(THE RECORDS begins)
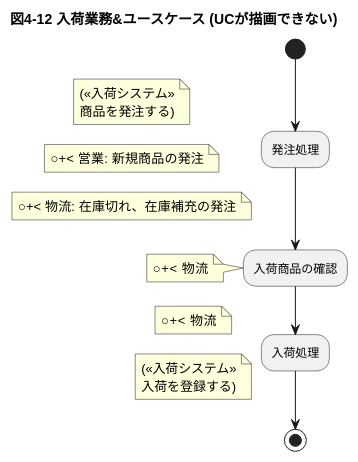
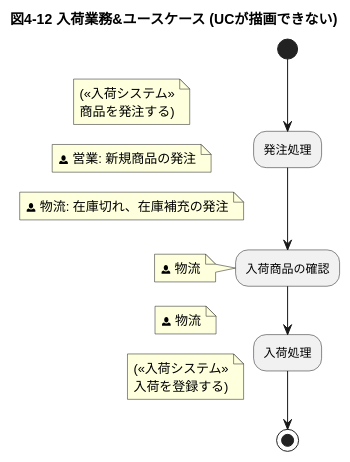
One commit to eyasuyuki/rdra-example changed the diagram in chap04/4-12.puml. Above: the diagram before and after it, drawn with PlantUML. The commit also changed 9 other files, not shown here.

```diff
--- a/chap04/4-12.puml
+++ b/chap04/4-12.puml
@@ -1,14 +1,14 @@
 @startuml
 title 図4-12 入荷業務&ユースケース (UCが描画できない)
 start
 :発注処理;
 note left: (<<入荷システム>>\n商品を発注する)
-note left: ○+< 営業: 新規商品の発注
-note left: ○+< 物流: 在庫切れ、在庫補充の発注
+note left: <&person> 営業: 新規商品の発注
+note left: <&person> 物流: 在庫切れ、在庫補充の発注
 :入荷商品の確認;
-note left: ○+< 物流
+note left: <&person> 物流
 :入荷処理;
-note left: ○+< 物流
+note left: <&person> 物流
 note left: (<<入荷システム>>\n入荷を登録する)
 stop
 @enduml
```
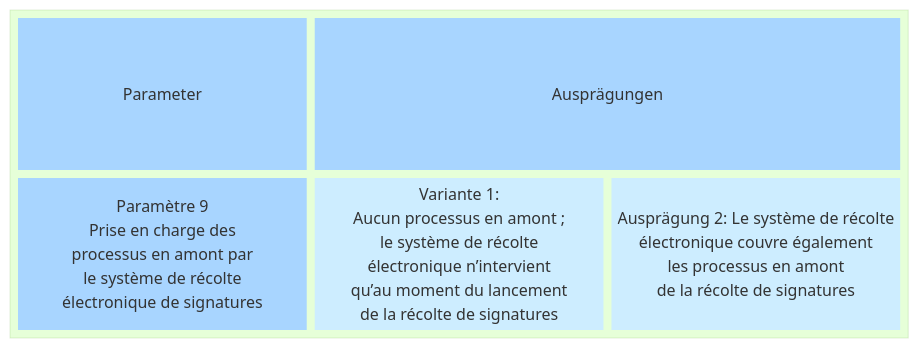
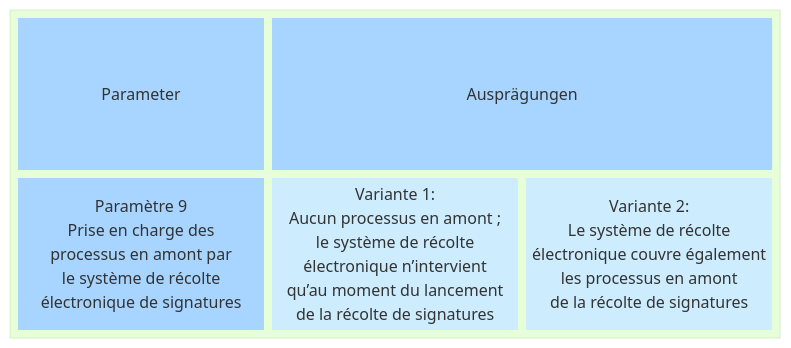
The first of 2 diagrams in docs/morphological-box/parameter-9.md (swiss/e-collecting), drawn with Mermaid (forest theme) before and after one commit.

````diff
--- a/docs/morphological-box/parameter-9.md
+++ b/docs/morphological-box/parameter-9.md
@@ -11,28 +11,29 @@
 ```mermaid
 block
   block
     columns 3
     t1["Parameter"]
     t2["Ausprägungen"]:2
     d["Paramètre 9
       Prise en charge des
       processus en amont par
       le système de récolte
       électronique de signatures"]
     a1["Variante 1:
       Aucun processus en amont ;
       le système de récolte
     électronique n’intervient
     qu’au moment du lancement
     de la récolte de signatures"]
-    a2["Ausprägung 2: Le système de récolte
+    a2["Variante 2:
+    Le système de récolte
     électronique couvre également
     les processus en amont
     de la récolte de signatures"]
     style t1 fill:#a8d5ff,stroke-width:0px
     style t2 fill:#a8d5ff,stroke-width:0px
     style d fill:#a8d5ff,stroke-width:0px,text-valign:top
     style a1 fill:#cdedff,stroke-width:0px
     style a2 fill:#cdedff,stroke-width:0px
   end
 ```
````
(THE RECORDS ends)
HOW TO COMPLETE THIS TASK ->
Considering the entries above, how many lines contain "fill"? Give that number with nothing else.

ANSWER ->
5